Selling bread in Ghana

A leading development aid skeptic has told a conference of African economists and academics the key to ending poverty in Africa is not better development strategies but greater individual liberty.

New York University Professor William Easterly stunned a conference dedicated to fostering development in Africa by saying, for the most part, development strategies don’t work.

Easterly [says] planners and strategists would do better to listen to the crowds of small and medium sized businesses that have traditionally been the engine of economic growth. He says the best plan is to have no plan. “I think way too much effort is wasted on the overall development strategy. Now does that mean there’s nothing professionals and experts can do. No. I don’t say that. What we learned from what we observe in successful development is that they depend not on the wisdom of a single individual but on the wisdom of the crowds. The crowds of entrepreneurs, political entrepreneurs, economic private sectors entrepreneurs, social entrepreneurs, aid entrepreneurs,” he said.

He says the main cause of poor performance is that most strategies are designed by foreign experts rather than by the people themselves. “One thing in common to all success is that they are all home grown programs. They did not give power to outside experts. The guidance of the program was homegrown and not driven by foreign experts,” he said.

… it would be difficult to build a prosperous society in the absence of economic freedom. “In the long run, it does seem to be both necessary and sufficient to have political and economic liberty to achieve broad based development,” he said.

I haven’t had much time to write or even think lately. Easterly is interesting and his views and experience deserve a lot more attention, certainly more than just these notes here.

His recommendations appear to address the real question, in the words of Florin Gheorghe in Slumdog engineers of Suame magazine:

“… what poor people need most is a way to make more money …”

Easterly’s blog makes interesting reading, check the archives. The blog is:
AIDWATCH just asking that aid benefit the poor
Other articles worth a look include:
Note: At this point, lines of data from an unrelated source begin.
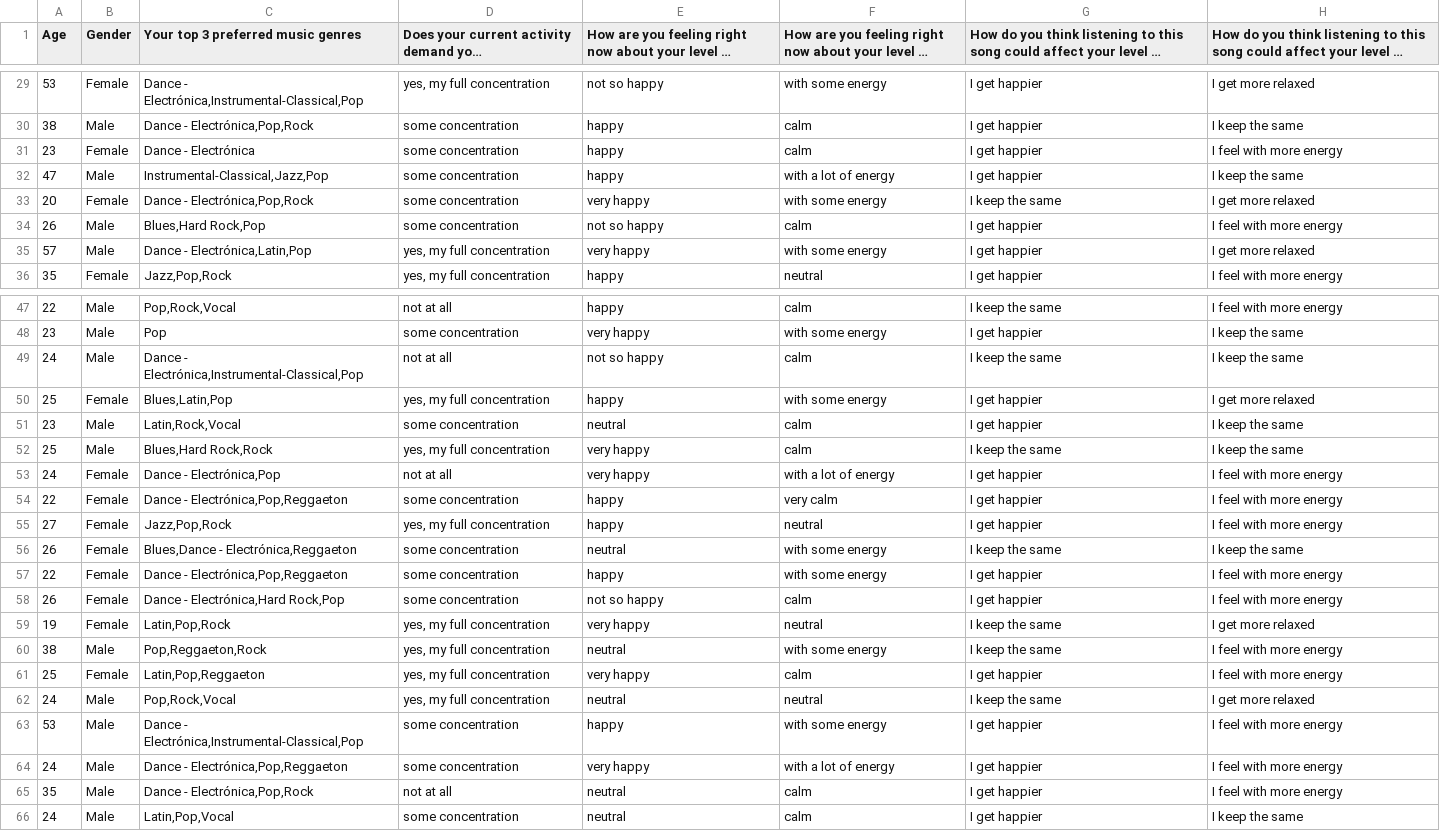
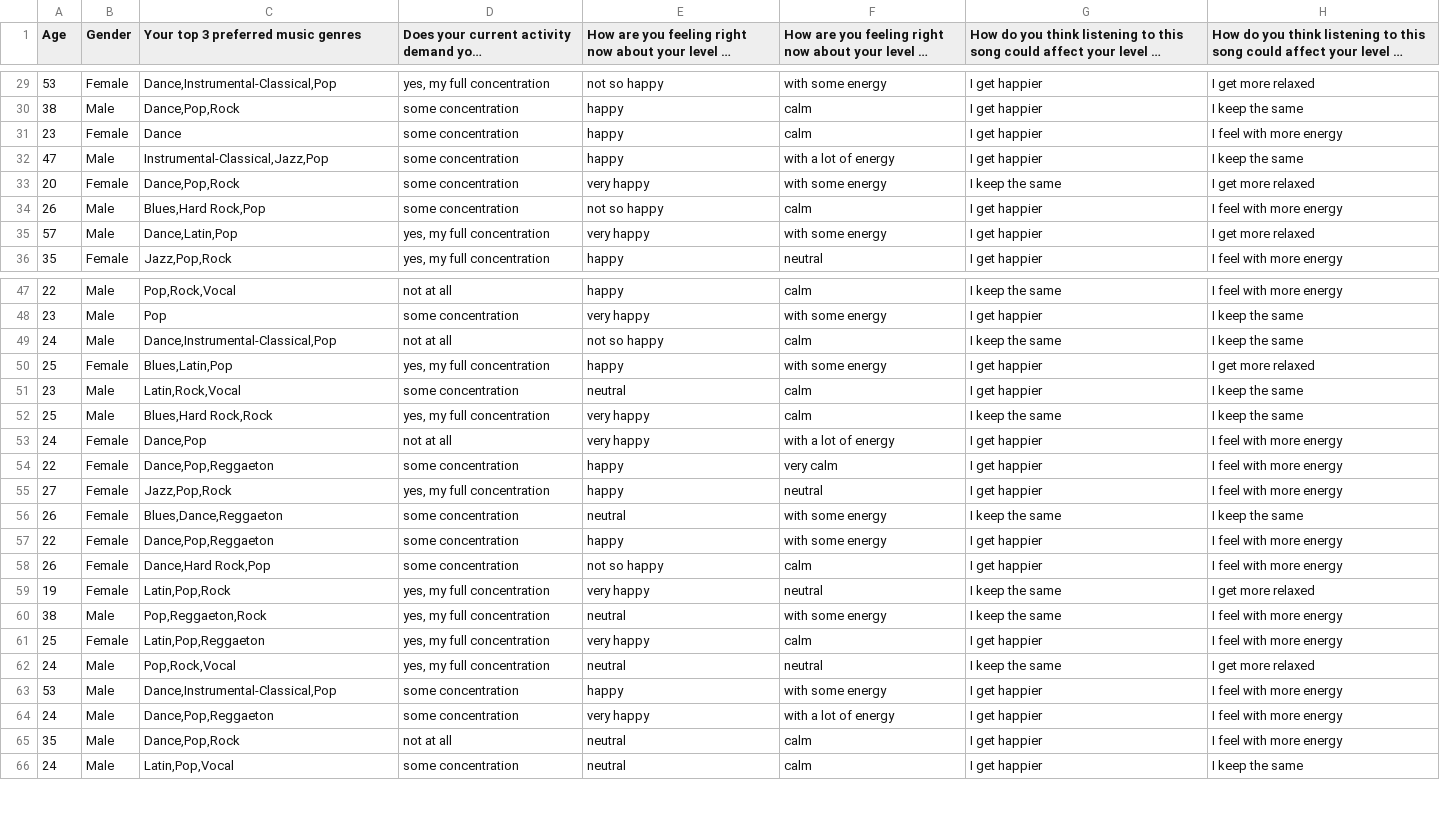
Before and after one commit to victor-gonzalez-navarro/Song-recommender, a CSV file: Data/songs.csv (was Data/Song Preferences.csv), drawn as a sheet; only a part is shown, gaps mark what is left out; long unchanged cells end in …; the diff covers the shown part only; the diff names each change by its address in the sheet, - before the commit and + after, or states it on an @@ line.

```diff
--- a/Data/Song Preferences.csv
+++ b/Data/songs.csv
-C29: Dance - Electrónica,Instrumental-Classical,Pop
+C29: Dance,Instrumental-Classical,Pop
-C30: Dance - Electrónica,Pop,Rock
+C30: Dance,Pop,Rock
-C31: Dance - Electrónica
+C31: Dance
-C33: Dance - Electrónica,Pop,Rock
+C33: Dance,Pop,Rock
-C35: Dance - Electrónica,Latin,Pop
+C35: Dance,Latin,Pop
-C49: Dance - Electrónica,Instrumental-Classical,Pop
+C49: Dance,Instrumental-Classical,Pop
-C53: Dance - Electrónica,Pop
+C53: Dance,Pop
-C54: Dance - Electrónica,Pop,Reggaeton
+C54: Dance,Pop,Reggaeton
-C56: Blues,Dance - Electrónica,Reggaeton
+C56: Blues,Dance,Reggaeton
-C57: Dance - Electrónica,Pop,Reggaeton
+C57: Dance,Pop,Reggaeton
-C58: Dance - Electrónica,Hard Rock,Pop
+C58: Dance,Hard Rock,Pop
-C63: Dance - Electrónica,Instrumental-Classical,Pop
+C63: Dance,Instrumental-Classical,Pop
-C64: Dance - Electrónica,Pop,Reggaeton
+C64: Dance,Pop,Reggaeton
-C65: Dance - Electrónica,Pop,Rock
+C65: Dance,Pop,Rock
```
Also changed, not shown: 44 edited cells elsewhere in this file, 4 other files.
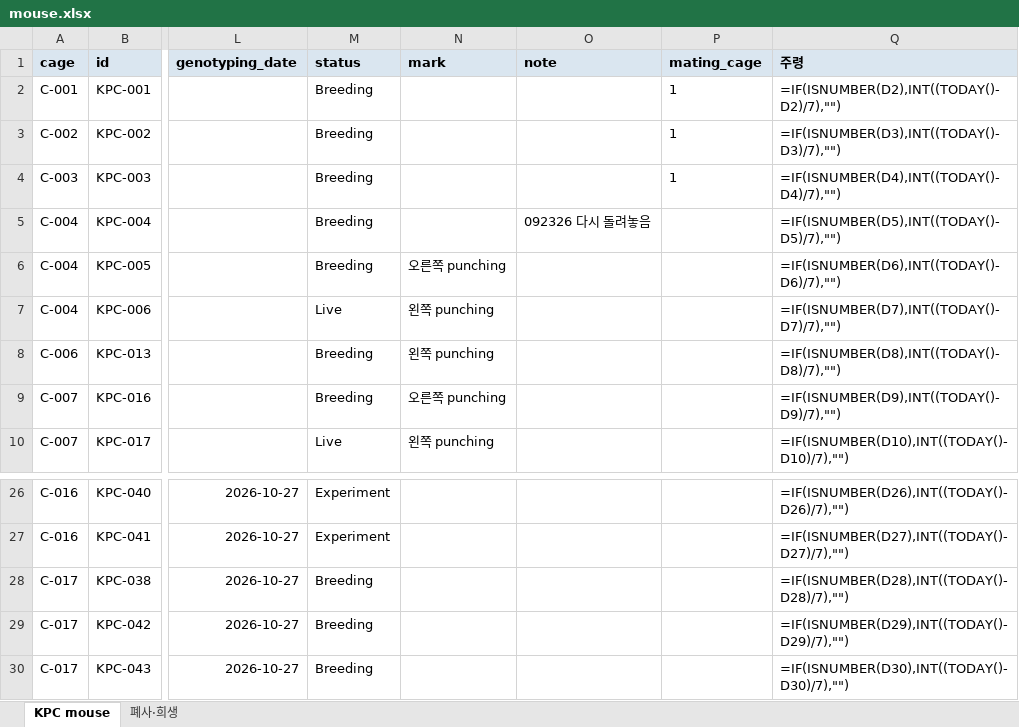
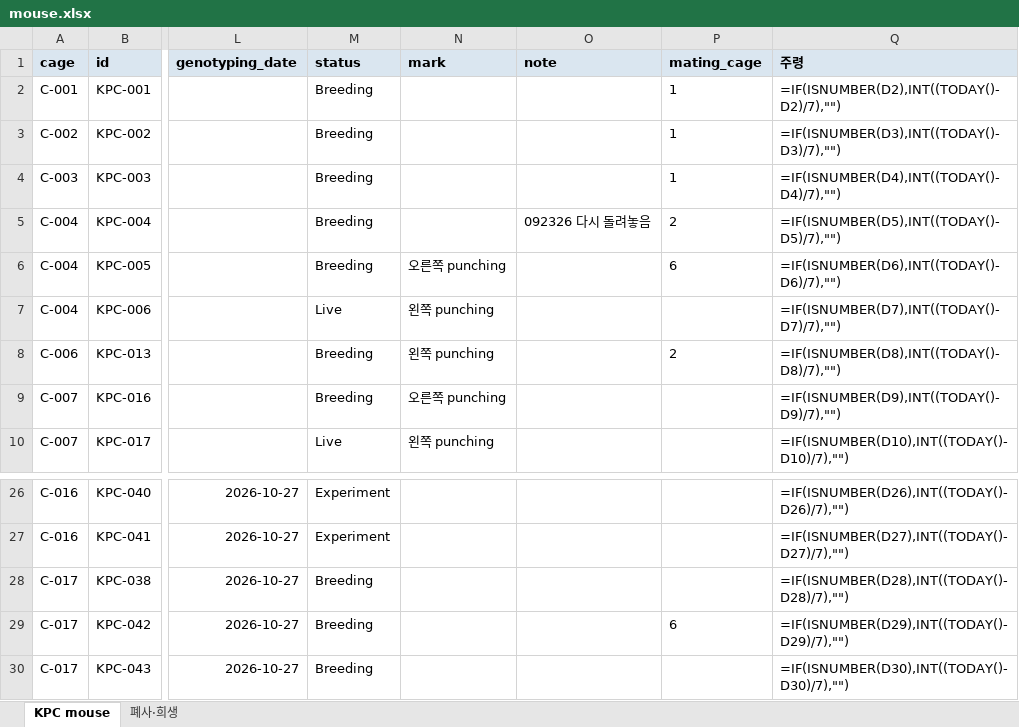
Before and after one commit to splab8247/lab-stock, an Excel workbook: mouse.xlsx, sheet KPC mouse, drawn as a sheet; only a part is shown, gaps mark what is left out; values as stored, in another font and other column widths than the file's, no borders; formulas without a stored value are shown as written; conditional formats not drawn; the diff names each change by its address in the sheet, - before the commit and + after, or states it on an @@ line.

```diff
--- a/mouse.xlsx (sheet KPC mouse)
+++ b/mouse.xlsx (sheet KPC mouse)
-P5 (mating_cage): (empty)
+P5 (mating_cage): 2
-P6 (mating_cage): (empty)
+P6 (mating_cage): 6
-P8 (mating_cage): (empty)
+P8 (mating_cage): 2
-P29 (mating_cage): (empty)
+P29 (mating_cage): 6
```
Also changed, not shown: stock.xlsx.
The Imperial Origins of State-Led Development
How the British Invented “Development” to Keep the Empire and Substitute for Racism
Day of mourning for military Development

and for a laugh:
African leaders advise Bono on reform of U2

h/t africa comments